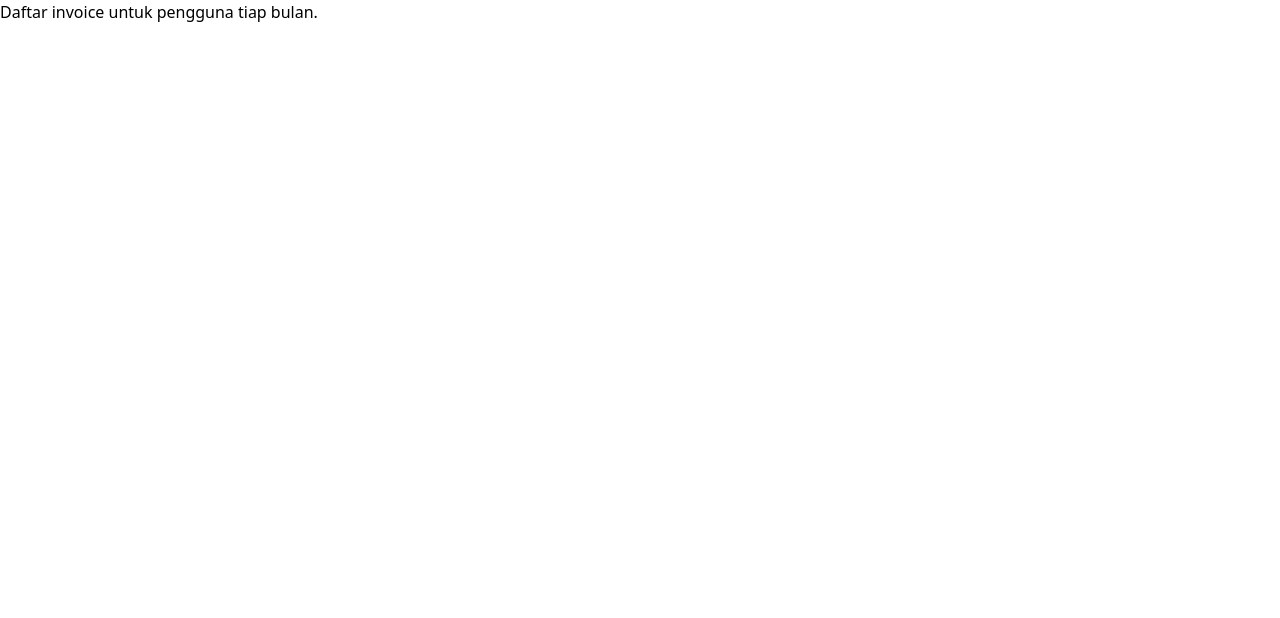
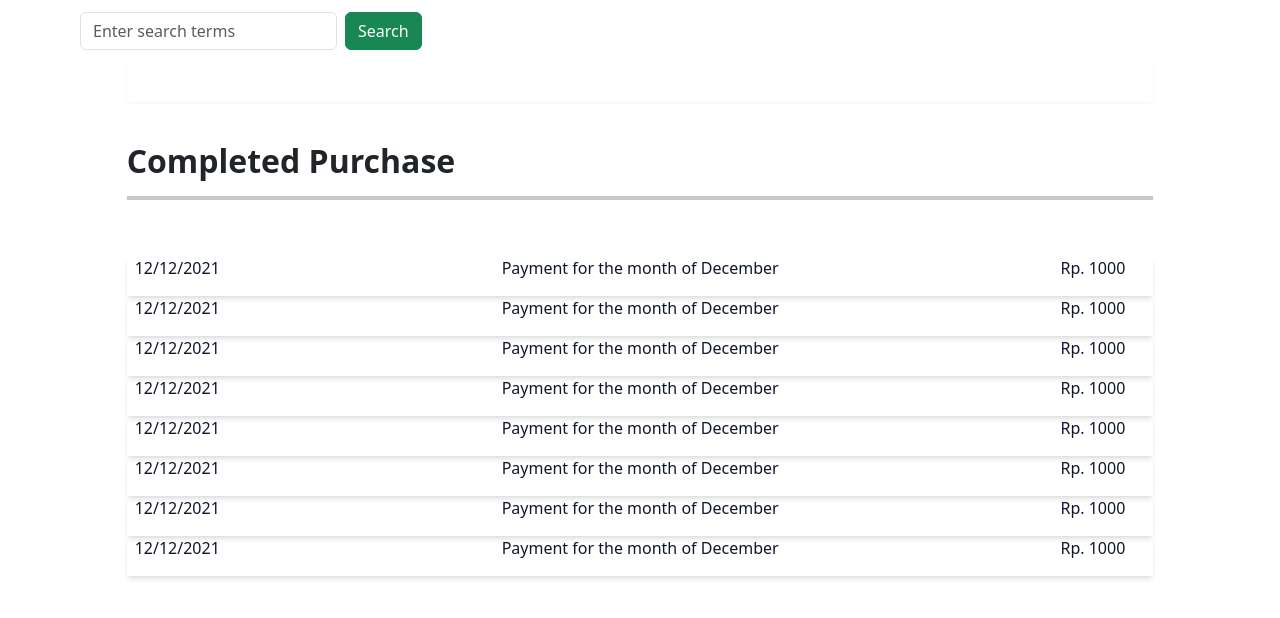
Before and after one commit to aliffianilhamf/salgu, a Next.js app in the folder salgu-front-end/: page /drive/invoices in a window 1280 px wide. Shown: the top 618 px of the page. Built offline with nearby package versions, Linux system fonts and the light colour scheme.

Commit message:
fix: invoices ui

```diff
--- a/salgu-front-end/components/Sidebar.tsx
+++ b/salgu-front-end/components/Sidebar.tsx
@@ -4,7 +4,7 @@ import "bootstrap-icons/font/bootstrap-icons.css";
 
 export default function Sidebar({}) {
   return (
-    <div className="d-flex flex-column bg-white sidebar p-2 min-vh-100">
+    <div className="d-flex flex-column bg-white sidebar p-2 min-vh-100 ">
       <div className="m-2">
         <span className="brand-name fs-4">SALGU</span>
       </div>
--- a/salgu-front-end/src/app/drive/invoices/[id]/page.tsx
+++ b/salgu-front-end/src/app/drive/invoices/[id]/page.tsx
@@ -1,9 +1,74 @@
 "use client";
+import React from "react";
+import { useState } from "react";
+import "bootstrap/dist/css/bootstrap.min.css";
+import Container from "react-bootstrap/Container";
+import NavInvoice from "@/components/NavInvoice";
+import Sidebar from "../../../../../components/Sidebar";
+import Homepage from "../../../../../components/HomePage";
+import Link from "next/link";
 
 export default function Invoice() {
+  const [toggle, setToggle] = useState<boolean>(false);
+  const Toggle = () => {
+    setToggle(!toggle);
+  };
   return (
-    <div>
-      <p>Informasi mengenai sebuah invoice</p>
-    </div>
+    <Container fluid className="d-flex">
+      <div className="container-fluid bg-light min-vh-100">
+        <div className="row">
+          {toggle && (
+            <div className="col-2 bg-white vh-100">
+              <Sidebar />
+            </div>
+          )}
+          <div className="col">
+            <Homepage Toggle={Toggle} />
+            <div className="tw-w-10/12 tw-mx-auto">
+              <NavInvoice></NavInvoice>
+              <div className="tw-flex tw-justify-center tw-items-center tw-min-h-auto tw-mt-12 tw-flex-col">
+                <div className="tw-flex tw-justify-center tw-flex-col  tw-bg-gray-500 tw-rounded tw-p-5 tw-w-full tw-max-w-lg tw-text-white">
+                  <h2 className="tw-font-bold">SALGU</h2>
+                  <p className="tw-font-blod">Apr 6, 2020, 11:14 PM</p>
+                  <div className="tw-flex tw-justify-between">
+                    <p>Item</p>
+                    <p className="tw-mr-5">Price</p>
+                  </div>
+                  <hr className="tw-h-px tw-bg-gray-200 tw-border-4 dark:tw-bg-gray-700" />
+                  <div className="tw-flex tw-justify-between">
+                    <h5>Purchase 1 GB</h5>
+                    <h5>Rp. 100000</h5>
+                  </div>
+                  <hr className="tw-h-px tw-bg-gray-200 tw-border-4 dark:tw-bg-gray-700" />
+                  <div className="tw-flex tw-justify-between">
+                    <p>Total</p>
+                    <p>Rp. 100000</p>
+                  </div>
+                  <div className="tw-flex tw-flex-col tw-mt-5">
+                    <p>Payment Method</p>
+                    <p>Paypal</p>
+                  </div>
+                  <div className="tw-flex tw-flex-col tw-mt-5">
+                    <p>Transaction ID</p>
+                    <p>TR0908227384</p>
+                  </div>
+                  <div className="tw-flex tw-flex-col tw-mt-5">
+                    <Link href="" className="tw-no-underline tw-text-white">
+                      Question or Concern
+                    </Link>
+                    <Link
+                      href=""
+                      className="tw-no-underline tw-text-white tw-font-bold"
+                    >
+                      Contact Salgu
+                    </Link>
+                  </div>
+                </div>
+              </div>
+            </div>
+          </div>
+        </div>
+      </div>
+    </Container>
   );
 }
--- a/salgu-front-end/src/app/drive/invoices/page.tsx
+++ b/salgu-front-end/src/app/drive/invoices/page.tsx
@@ -1,9 +1,38 @@
 "use client";
+import React from "react";
+import { useState } from "react";
+import "bootstrap/dist/css/bootstrap.min.css";
+import Container from "react-bootstrap/Container";
+import Sidebar from "../../../../components/Sidebar";
+import Homepage from "../../../../components/HomePage";
+import NavInvoice from "@/components/NavInvoice";
+import Table from "@/components/Table/Table";
 
 export default function Invoices() {
+  const [toggle, setToggle] = useState<boolean>(false);
+  const Toggle = () => {
+    setToggle(!toggle);
+  };
   return (
-    <div>
-      <p>Daftar invoice untuk pengguna tiap bulan.</p>
-    </div>
+    <Container fluid className="d-flex">
+      <div className="container-fluid tw-bg-white min-vh-100">
+        <div className="row">
+          {toggle && (
+            <div className="col-2 bg-white vh-100">
+              <Sidebar />
+            </div>
+          )}
+          <div className="col">
+            <Homepage Toggle={Toggle} />
+            <div className="tw-w-10/12 tw-mx-auto">
+              <NavInvoice></NavInvoice>
+              <h2 className="tw-mt-10 tw-font-bold">Completed Purchase</h2>
+              <hr className="tw-h-px tw-bg-gray-200 tw-border-4 dark:tw-bg-gray-700" />
+              <Table></Table>
+            </div>
+          </div>
+        </div>
+      </div>
+    </Container>
   );
 }
--- /dev/null
+++ b/salgu-front-end/src/components/NavInvoice.tsx
@@ -0,0 +1,26 @@
+import Link from "next/link";
+
+export default function NavInvoice() {
+  return (
+    <div className="tw-flex tw-justify-center tw-shadow-sm tw-h-10">
+      <Link
+        href="/drive/usage"
+        className=" tw-text-white tw-no-underline tw-mx-3"
+      >
+        Activity
+      </Link>
+      <Link href="" className=" tw-text-white tw-no-underline tw-mx-3">
+        Payment Methods
+      </Link>
+      <Link
+        href="/drive/invoices"
+        className=" tw-text-white tw-no-underline tw-mx-3"
+      >
+        Subscriptions & Services
+      </Link>
+      <Link href="" className=" tw-text-white tw-no-underline tw-mx-3">
+        Settings
+      </Link>
+    </div>
+  );
+}
--- /dev/null
+++ b/salgu-front-end/src/components/Table/TBody.tsx
@@ -0,0 +1,72 @@
+import Link from "next/link";
+
+export default function TBody() {
+  return (
+    <div>
+      <Link
+        href={`/drive/invoices/${"000"}`}
+        className="tw-flex tw-justify-between tw-px-2 tw-text-slate-900 tw-no-underline tw-shadow-md"
+      >
+        <p>12/12/2021</p>
+        <p>Payment for the month of December</p>
+        <p className="tw-mr-5">Rp. 1000</p>
+      </Link>
+      <Link
+        href={`/drive/invoices/${"000"}`}
+        className="tw-flex tw-justify-between tw-px-2 tw-text-slate-900 tw-no-underline tw-shadow-md"
+      >
+        <p>12/12/2021</p>
+        <p>Payment for the month of December</p>
+        <p className="tw-mr-5">Rp. 1000</p>
+      </Link>
+      <Link
+        href={`/drive/invoices/${"000"}`}
+        className="tw-flex tw-justify-between tw-px-2 tw-text-slate-900 tw-no-underline tw-shadow-md"
+      >
+        <p>12/12/2021</p>
+        <p>Payment for the month of December</p>
+        <p className="tw-mr-5">Rp. 1000</p>
+      </Link>
+      <Link
+        href={`/drive/invoices/${"000"}`}
+        className="tw-flex tw-justify-between tw-px-2 tw-text-slate-900 tw-no-underline tw-shadow-md"
+      >
+        <p>12/12/2021</p>
+        <p>Payment for the month of December</p>
+        <p className="tw-mr-5">Rp. 1000</p>
+      </Link>
+      <Link
+        href={`/drive/invoices/${"000"}`}
+        className="tw-flex tw-justify-between tw-px-2 tw-text-slate-900 tw-no-underline tw-shadow-md"
+      >
+        <p>12/12/2021</p>
+        <p>Payment for the month of December</p>
+        <p className="tw-mr-5">Rp. 1000</p>
+      </Link>
+      <Link
+        href={`/drive/invoices/${"000"}`}
+        className="tw-flex tw-justify-between tw-px-2 tw-text-slate-900 tw-no-underline tw-shadow-md"
+      >
+        <p>12/12/2021</p>
+        <p>Payment for the month of December</p>
+        <p className="tw-mr-5">Rp. 1000</p>
+      </Link>
+      <Link
+        href={`/drive/invoices/${"000"}`}
+        className="tw-flex tw-justify-between tw-px-2 tw-text-slate-900 tw-no-underline tw-shadow-md"
+      >
+        <p>12/12/2021</p>
+        <p>Payment for the month of December</p>
+        <p className="tw-mr-5">Rp. 1000</p>
+      </Link>
+      <Link
+        href={`/drive/invoices/${"000"}`}
+        className="tw-flex tw-justify-between tw-px-2 tw-text-slate-900 tw-no-underline tw-shadow-md"
+      >
+        <p>12/12/2021</p>
+        <p>Payment for the month of December</p>
+        <p className="tw-mr-5">Rp. 1000</p>
+      </Link>
+    </div>
+  );
+}
--- /dev/null
+++ b/salgu-front-end/src/components/Table/THead.tsx
@@ -0,0 +1,9 @@
+export default function THead() {
+  return (
+    <div className="tw-flex tw-justify-between tw-px-10 tw-text-white">
+      <p>Date</p>
+      <p>Description</p>
+      <p>Amount</p>
+    </div>
+  );
+}
--- /dev/null
+++ b/salgu-front-end/src/components/Table/Table.tsx
@@ -0,0 +1,11 @@
+import TBody from "./TBody";
+import THead from "./THead";
+
+export default function Table() {
+  return (
+    <div>
+      <THead></THead>
+      <TBody></TBody>
+    </div>
+  );
+}
```
Also changed, not shown: salgu-front-end/components/NavBar.tsx (+5 -5 lines).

· · ·

◆ **REQUIRED WORK**: Count the lines of the listing above that include the word "gray" and report the number by itself.

◆ **RESPONSE BOX**: 4